Dutch East Indies

The Dutch East Indies[3] (or Netherlands East-Indies; Dutch: Nederlands(ch)-Indië; Indonesian: Hindia Belanda) was a Dutch colony consisting of what is now Indonesia. It was formed from the nationalised trading posts of the Dutch East India Company, which came under the administration of the Dutch government in 1800.

Dutch East Indies
Nederlandsch-Indië  (Dutch)
Hindia-Belanda  (Indonesian)
1800–1806
1816–1949
Coat of arms
Anthem: "Wilhelmus" (Dutch)
"'William"
noicon
Map of the Dutch East Indies showing its territorial expansion from 1800 to its fullest extent prior to Japanese occupation in 1942
StatusColonial administration
(1816-1942) (1945-1949)
Government in exile
(1942-1945)
CapitalBatavia
Capital-in-exileMelbourne
(1942–1944)
Brisbane
(1944–1945)
Largest citySoerabaja[1][2]
Official languagesDutch
Common languagesMalay (lingua franca)
Indigenous languages
Religion
Islam
Christianity
Hinduism
Buddhism
Head of State 
 1800
Augustijn Gerhard Besier
 1948–1949
Juliana
Governor-General 
 1800–1801 (first)
Pieter G. van Overstraten
 1949 (last)
A. H. J. Lovink
History 
1603–1800
 Dutch East Indies formation
1 January 1800
1806–1816
1942–1945
17 August 1945
27 December 1949
Population
 1930
60,727,233
CurrencyGulden
Preceded by
Succeeded by
Dutch East India Company
British Bencoolen
Aceh Sultanate
Bali Kingdom
Lanfang Republic
Sultanate of Bulungan
Sultanate of Sulu
Banjar Sultanate
Straits Settlements
Japanese occupation of the Dutch East Indies
United States of Indonesia
Netherlands New Guinea
Today part ofIndonesia
Malaysia

During the 19th century, the Dutch possessions and hegemony were expanded, reaching their greatest territorial extent in the early 20th century. The Dutch East Indies was one of the most valuable colonies under European rule,[4] and contributed to Dutch global prominence in spice and cash crop trade in the 19th to early 20th century.[5] The colonial social order was based on rigid racial and social structures with a Dutch elite living separate from but linked to their native subjects.[6] The term Indonesia came into use for the geographical location after 1880. In the early 20th century, local intellectuals began developing the concept of Indonesia as a nation state, and set the stage for an independence movement.[7]

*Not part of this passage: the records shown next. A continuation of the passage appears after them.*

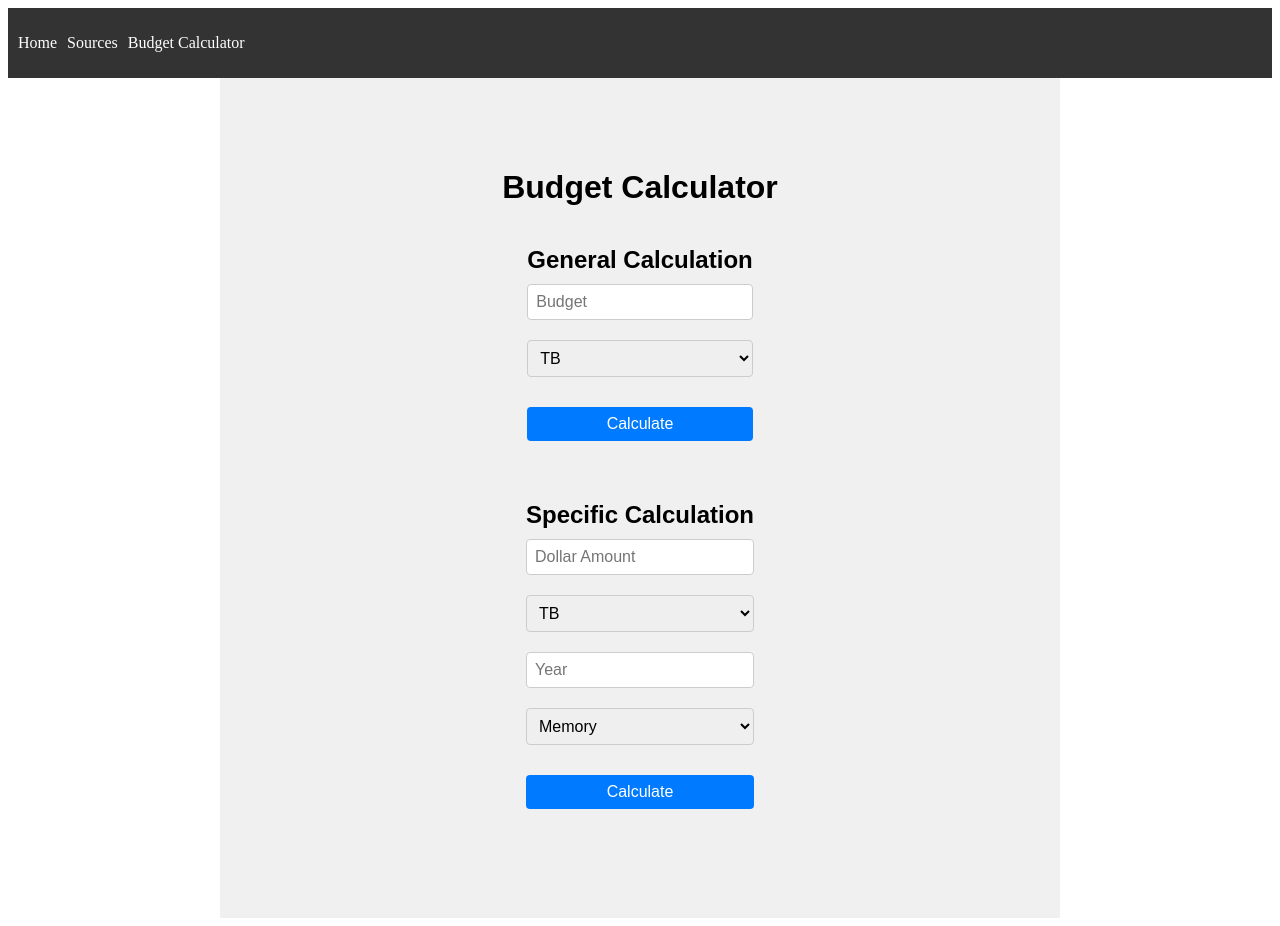
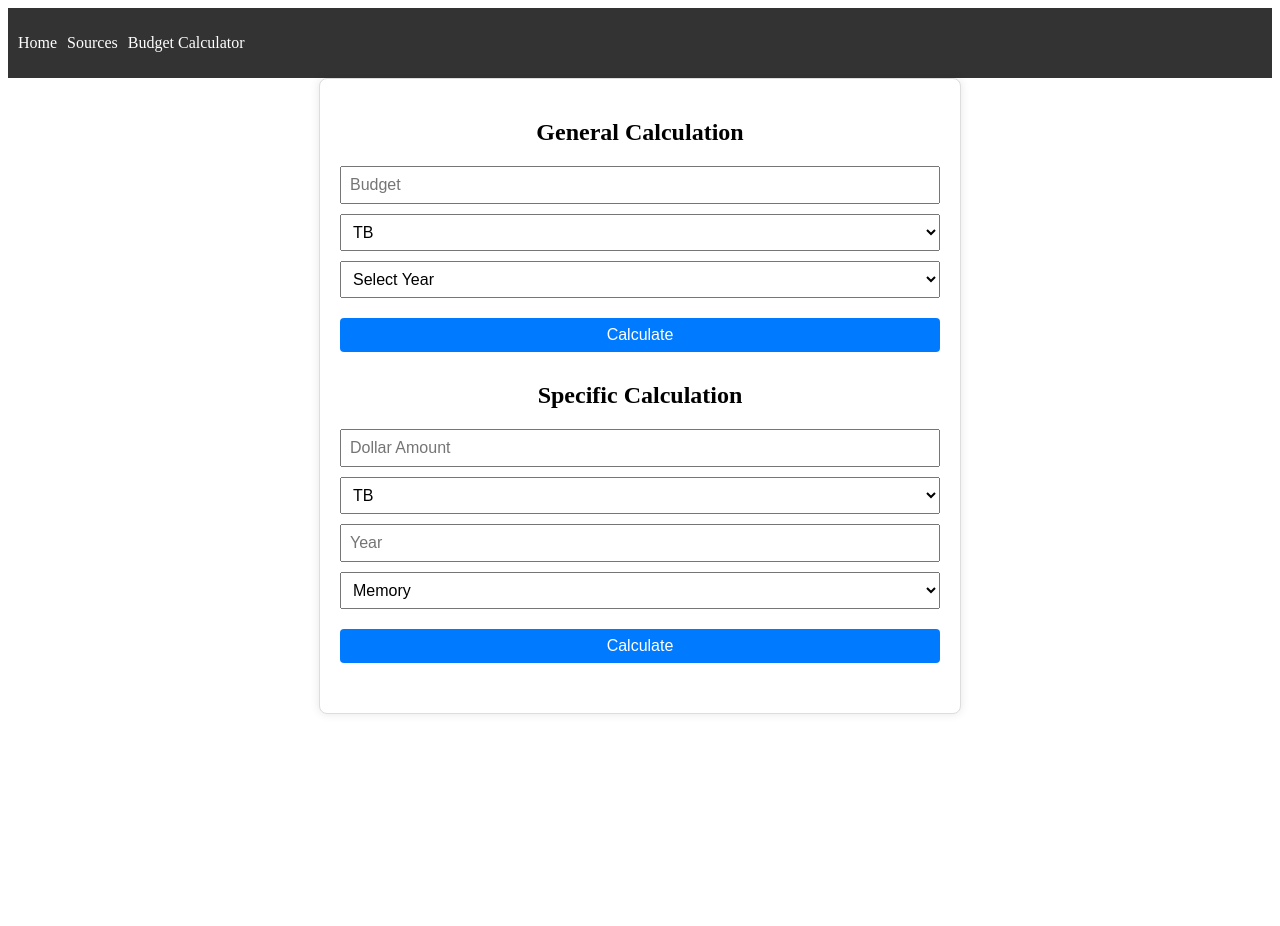
Before and after one commit to brentonlian/project0, a Next.js app: page /budget-calculator in a window 1280 px wide. After the commit the page ends 800 px from the top, so only its background shows below. Built offline with nearby package versions, Linux system fonts and the light colour scheme.

Commit message:
styling mostly fixed

```diff
--- a/app/BudgetCalculator.js
+++ b/app/BudgetCalculator.js
@@ -3,25 +3,29 @@
 
 import React, { useState, useEffect } from 'react';
 import { loadCSV } from '../utils/loadCSV'; // Adjust the path if needed
-import '../styles/BudgetCalculator.css';
+import '../styles/globals.css'; // Ensure global styles are imported
 
 const BudgetCalculator = () => {
   const [data, setData] = useState([]);
   const [budget, setBudget] = useState('');
   const [generalResult, setGeneralResult] = useState(null);
   const [specificResult, setSpecificResult] = useState(null);
+  const [years, setYears] = useState([]);
   const [formData, setFormData] = useState({
     dollarAmount: '',
     unit: 'TB',
     year: '',
     storageType: 'Memory',
     generalUnit: 'TB',
+    generalYear: '',
   });
 
   useEffect(() => {
     const fetchData = async () => {
       const csvData = await loadCSV('/data.csv');
       setData(csvData);
+      const availableYears = csvData.map(row => row.Year);
+      setYears(availableYears);
     };
     fetchData();
   }, []);
@@ -33,26 +37,24 @@ const BudgetCalculator = () => {
 
   const handleGeneralCalculate = (e) => {
     e.preventDefault();
-    const { budget, generalUnit } = formData;
-    if (budget) {
+    const { budget, generalUnit, generalYear } = formData;
+    if (budget && generalYear) {
       const storageTypes = ['Memory', 'Flash', 'HDD', 'SSD'];
-      const possiblePurchases = {};
+      const possiblePurchases = [];
 
       storageTypes.forEach(type => {
         data.forEach(row => {
-          const year = row.Year;
+          if (row.Year === generalYear) {
             const costPerTerabyte = parseFloat(row[type]);
             if (isNaN(costPerTerabyte)) return;
             const convertedBudget = convertFromTerabytes(budget, generalUnit);
             const amount = convertedBudget / costPerTerabyte;
-          if (!possiblePurchases[year]) {
-            possiblePurchases[year] = [];
+            possiblePurchases.push(`${amount.toFixed(2)} ${generalUnit} of ${type}`);
           }
-          possiblePurchases[year].push(`${amount.toFixed(2)} ${generalUnit} of ${type}`);
         });
       });
 
-      setGeneralResult(possiblePurchases);
+      setGeneralResult({ year: generalYear, purchases: possiblePurchases });
     }
   };
 
@@ -102,8 +104,7 @@ const BudgetCalculator = () => {
   };
 
   return (
-    <div className="container">
-      <h1 className="title">Budget Calculator</h1>
+    <div className="calculator-container">
 
       {/* General Calculation Form */}
       <div className="section">
@@ -128,21 +129,33 @@ const BudgetCalculator = () => {
             <option value="GB">GB</option>
             <option value="MB">MB</option>
           </select>
+          <select
+            name="generalYear"
+            value={formData.generalYear}
+            onChange={handleChange}
+            className="select"
+            required
+          >
+            <option value="">Select Year</option>
+            {years.map(year => (
+              <option key={year} value={year}>{year}</option>
+            ))}
+          </select>
           <button type="submit" className="button">Calculate</button>
         </form>
+      </div>
+
+      <div>
         {generalResult && (
-          <div className="results-container">
-            <h2 className="subtitle">Results:</h2>
-            {Object.keys(generalResult).map(year => (
-              <div key={year} className="result-year">
-                <h3>{year}</h3>
-                {Array.isArray(generalResult[year]) ? (
-                  <p className="result-item">{generalResult[year].join(', ')}</p>
-                ) : (
-                  <p className="result-item">{generalResult[year]}</p>
-                )}
+          <div>
+            <h2>Results for {generalResult.year}:</h2>
+            <div>
+              {generalResult.purchases.map((result, index) => (
+                <div key={index}>
+                  <p>{result}</p>
                 </div>
               ))}
+            </div>
           </div>
         )}
       </div>
@@ -182,7 +195,14 @@ const BudgetCalculator = () => {
           </select>
           <button type="submit" className="button">Calculate</button>
         </form>
-        {specificResult !== null && typeof specificResult === 'string' && <div className="results-container">{specificResult}</div>}
+      </div>
+
+      <div>
+        {specificResult !== null && typeof specificResult === 'string' && (
+          <div>
+            {specificResult}
+          </div>
+        )}
       </div>
     </div>
   );
--- a/app/Home.js
+++ b/app/Home.js
@@ -12,7 +12,6 @@ const Home = () => {
 
   return (
     <div>
-      <h1>Home Page</h1>
       <InputForm onCalculate={handleCalculate} />
       {result && <div>{result}</div>}
     </div>
--- a/app/components/InputForm.js
+++ b/app/components/InputForm.js
@@ -1,4 +1,3 @@
-// InputForm.js
 import React, { useState } from 'react';
 import useStorageCalculator from '../hooks/useStorageCalculator';
 import '../../styles/globals.css'; // Ensure global styles are imported
--- a/styles/BudgetCalculator.css
+++ /dev/null
@@ -1,67 +0,0 @@
-/* BudgetCalculator.css */
-
-.container {
-  max-width: 800px;
-  margin: 0 auto;
-  padding: 20px;
-  font-family: Arial, sans-serif;
-}
-
-.title {
-  text-align: center;
-  margin-bottom: 20px;
-}
-
-.section {
-  margin-bottom: 30px;
-}
-
-.subtitle {
-  font-size: 1.5em;
-  margin-bottom: 10px;
-}
-
-.calculator-form {
-  display: flex;
-  flex-direction: column;
-  gap: 10px;
-}
-
-.input,
-.select,
-.button {
-  padding: 10px;
-  font-size: 1em;
-  border: 1px solid #ccc;
-  border-radius: 4px;
-}
-
-.button {
-  background-color: #007bff;
-  color: white;
-  cursor: pointer;
-}
-
-.button:hover {
-  background-color: #0056b3;
-}
-
-.results-container {
-  margin-top: 20px;
-}
-
-.result-year {
-  margin-bottom: 10px;
-}
-
-.result-year h3 {
-  margin-bottom: 5px;
-}
-
-.result-item {
-  display: inline-block;
-  margin-right: 10px;
-  background-color: #f0f0f0;
-  padding: 5px;
-  border-radius: 4px;
-}
--- a/styles/globals.css
+++ b/styles/globals.css
@@ -128,6 +128,7 @@ nav ul li a {
   background-color: #0056b3;
 }
 
+
 .decades-info {
   margin-top: 20px;
 }
```
Lines whose indentation alone changed are shown as unchanged.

Japan's World War II occupation dismantled much of the Dutch colonial state and economy. Following the Japanese surrender in August 1945, Indonesian nationalists declared independence which they fought to secure during the subsequent Indonesian National Revolution. The Netherlands formally recognized Indonesian sovereignty at the 1949 Dutch–Indonesian Round Table Conference with the exception of the Netherlands New Guinea (Western New Guinea), which was ceded to Indonesia 14 years later in 1963 under the provisions of the New York Agreement.[8]